### [EXERCISE]
Produce as output only the lines below starting at the line with "an explanation of" and continuing through the line with "updated: timings, the", each one exactly as written.

[Content revision data]
*** Begin section ***

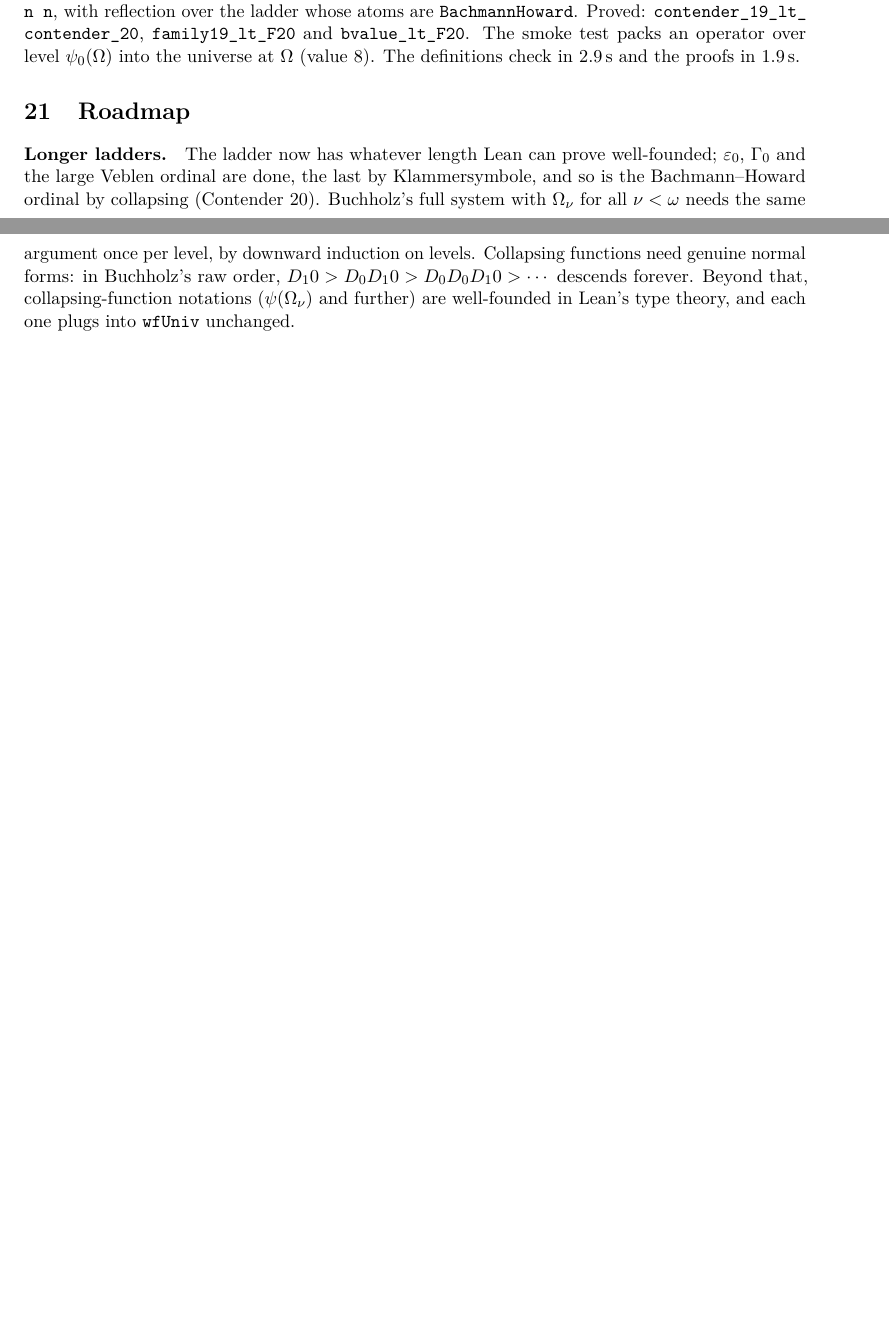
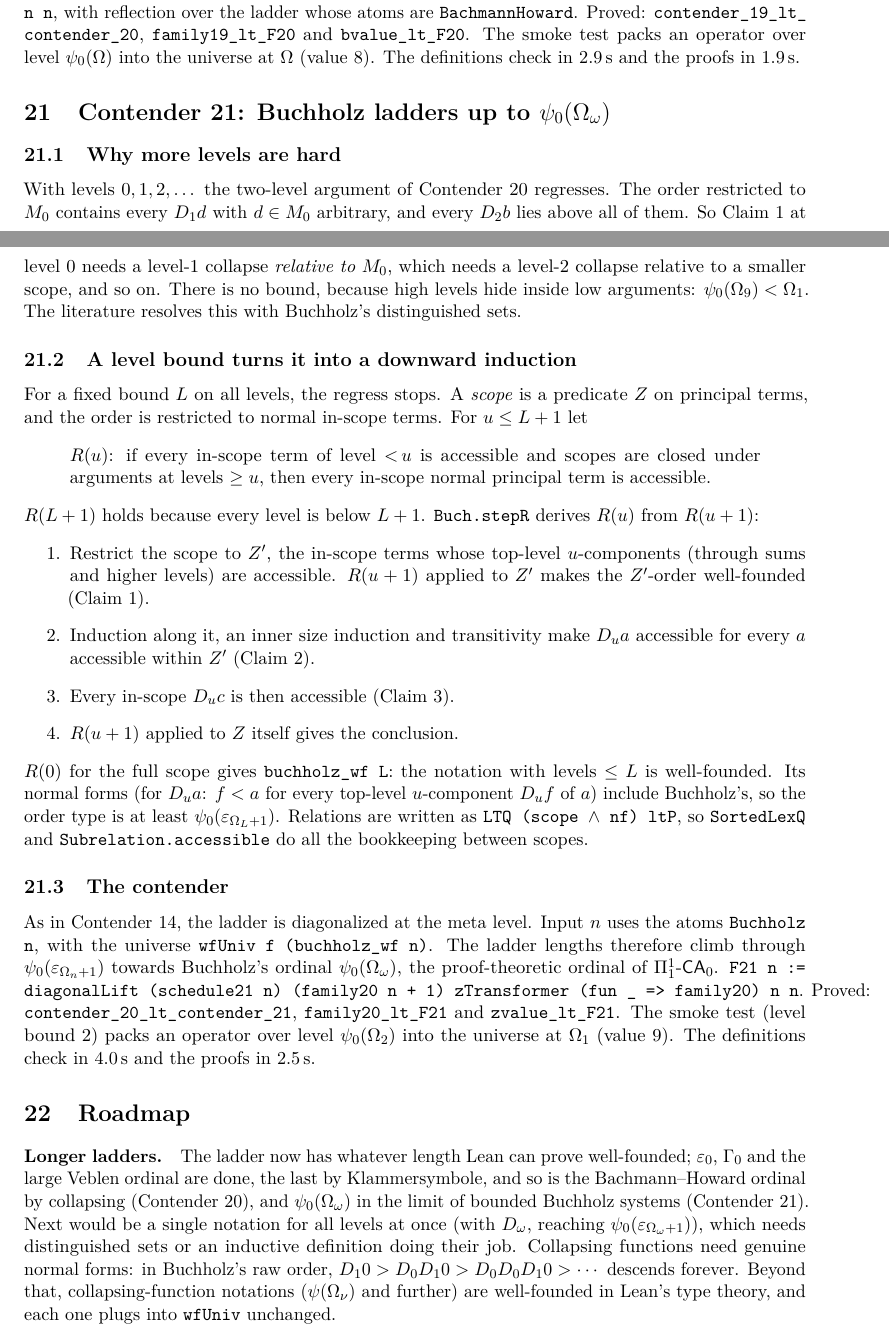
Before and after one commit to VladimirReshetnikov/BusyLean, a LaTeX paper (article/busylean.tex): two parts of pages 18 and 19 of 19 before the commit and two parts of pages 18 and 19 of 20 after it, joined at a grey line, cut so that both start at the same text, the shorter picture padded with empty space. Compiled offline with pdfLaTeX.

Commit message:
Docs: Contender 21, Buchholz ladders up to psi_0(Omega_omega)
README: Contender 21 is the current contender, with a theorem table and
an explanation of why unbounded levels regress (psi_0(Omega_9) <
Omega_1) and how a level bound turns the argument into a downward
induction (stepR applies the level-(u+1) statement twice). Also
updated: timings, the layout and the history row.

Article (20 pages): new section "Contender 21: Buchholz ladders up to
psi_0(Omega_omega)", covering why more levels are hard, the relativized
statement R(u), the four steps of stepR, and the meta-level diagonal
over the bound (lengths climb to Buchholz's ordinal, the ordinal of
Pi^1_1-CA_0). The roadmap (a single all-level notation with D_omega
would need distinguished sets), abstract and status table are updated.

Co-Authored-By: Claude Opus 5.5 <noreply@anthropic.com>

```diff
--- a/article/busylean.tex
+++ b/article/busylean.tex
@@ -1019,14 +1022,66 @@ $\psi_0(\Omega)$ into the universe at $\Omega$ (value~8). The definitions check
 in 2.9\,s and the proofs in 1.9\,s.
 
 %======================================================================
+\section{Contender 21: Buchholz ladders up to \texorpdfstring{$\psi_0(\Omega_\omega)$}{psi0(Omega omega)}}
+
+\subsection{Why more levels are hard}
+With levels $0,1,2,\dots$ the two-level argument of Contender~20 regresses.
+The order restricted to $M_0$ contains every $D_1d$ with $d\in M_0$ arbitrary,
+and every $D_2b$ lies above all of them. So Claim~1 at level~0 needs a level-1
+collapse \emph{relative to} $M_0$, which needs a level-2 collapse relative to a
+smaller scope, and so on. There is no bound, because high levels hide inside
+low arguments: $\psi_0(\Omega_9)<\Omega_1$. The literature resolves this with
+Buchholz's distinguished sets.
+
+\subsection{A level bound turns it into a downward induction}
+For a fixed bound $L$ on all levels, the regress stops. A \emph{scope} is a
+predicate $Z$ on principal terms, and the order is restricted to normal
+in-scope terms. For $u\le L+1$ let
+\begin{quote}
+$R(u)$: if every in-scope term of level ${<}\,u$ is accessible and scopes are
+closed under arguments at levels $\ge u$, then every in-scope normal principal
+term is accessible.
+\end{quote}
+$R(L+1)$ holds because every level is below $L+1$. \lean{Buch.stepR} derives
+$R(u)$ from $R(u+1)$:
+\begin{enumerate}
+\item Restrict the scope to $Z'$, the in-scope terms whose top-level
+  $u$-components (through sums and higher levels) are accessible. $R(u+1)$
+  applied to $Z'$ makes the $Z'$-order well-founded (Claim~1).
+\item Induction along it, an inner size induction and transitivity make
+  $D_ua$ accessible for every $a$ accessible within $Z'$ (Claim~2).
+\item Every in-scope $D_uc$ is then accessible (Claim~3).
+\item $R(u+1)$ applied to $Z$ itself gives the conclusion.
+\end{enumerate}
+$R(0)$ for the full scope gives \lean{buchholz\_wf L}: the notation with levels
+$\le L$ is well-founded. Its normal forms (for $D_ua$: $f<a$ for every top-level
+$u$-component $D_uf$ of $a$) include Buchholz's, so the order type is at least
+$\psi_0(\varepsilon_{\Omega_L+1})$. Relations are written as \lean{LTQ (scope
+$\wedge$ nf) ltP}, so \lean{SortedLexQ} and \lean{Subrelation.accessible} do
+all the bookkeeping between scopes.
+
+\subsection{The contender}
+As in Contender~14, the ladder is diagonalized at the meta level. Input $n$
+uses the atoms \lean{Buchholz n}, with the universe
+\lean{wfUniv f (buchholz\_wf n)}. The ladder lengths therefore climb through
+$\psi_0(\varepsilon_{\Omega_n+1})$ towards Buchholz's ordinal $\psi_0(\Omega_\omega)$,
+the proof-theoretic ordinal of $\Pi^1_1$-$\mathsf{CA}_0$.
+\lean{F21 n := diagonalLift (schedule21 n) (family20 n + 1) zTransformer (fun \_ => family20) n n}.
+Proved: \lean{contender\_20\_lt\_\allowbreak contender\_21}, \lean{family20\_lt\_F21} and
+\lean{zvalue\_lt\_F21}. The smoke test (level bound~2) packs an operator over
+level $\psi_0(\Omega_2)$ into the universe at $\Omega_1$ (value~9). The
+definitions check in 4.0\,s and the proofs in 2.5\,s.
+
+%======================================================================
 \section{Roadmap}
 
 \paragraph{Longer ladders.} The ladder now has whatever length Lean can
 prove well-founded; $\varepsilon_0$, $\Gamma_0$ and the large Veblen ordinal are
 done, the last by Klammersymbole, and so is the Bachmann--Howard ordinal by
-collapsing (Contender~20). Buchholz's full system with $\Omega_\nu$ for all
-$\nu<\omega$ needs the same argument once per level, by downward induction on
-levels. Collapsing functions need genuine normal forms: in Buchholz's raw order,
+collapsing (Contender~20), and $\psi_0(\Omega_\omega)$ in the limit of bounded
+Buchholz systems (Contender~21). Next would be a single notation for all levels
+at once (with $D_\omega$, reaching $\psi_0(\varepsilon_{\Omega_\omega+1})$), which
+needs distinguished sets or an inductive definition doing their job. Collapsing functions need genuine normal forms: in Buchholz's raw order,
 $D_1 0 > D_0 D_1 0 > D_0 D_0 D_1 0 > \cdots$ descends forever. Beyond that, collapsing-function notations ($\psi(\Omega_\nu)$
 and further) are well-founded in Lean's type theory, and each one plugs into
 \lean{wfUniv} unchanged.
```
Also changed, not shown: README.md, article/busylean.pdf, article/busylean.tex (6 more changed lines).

*** End section ***

### [PROBLEM SOLUTION]
an explanation of why unbounded levels regress (psi_0(Omega_9) <
Omega_1) and how a level bound turns the argument into a downward
induction (stepR applies the level-(u+1) statement twice). Also
updated: timings, the layout and the history row.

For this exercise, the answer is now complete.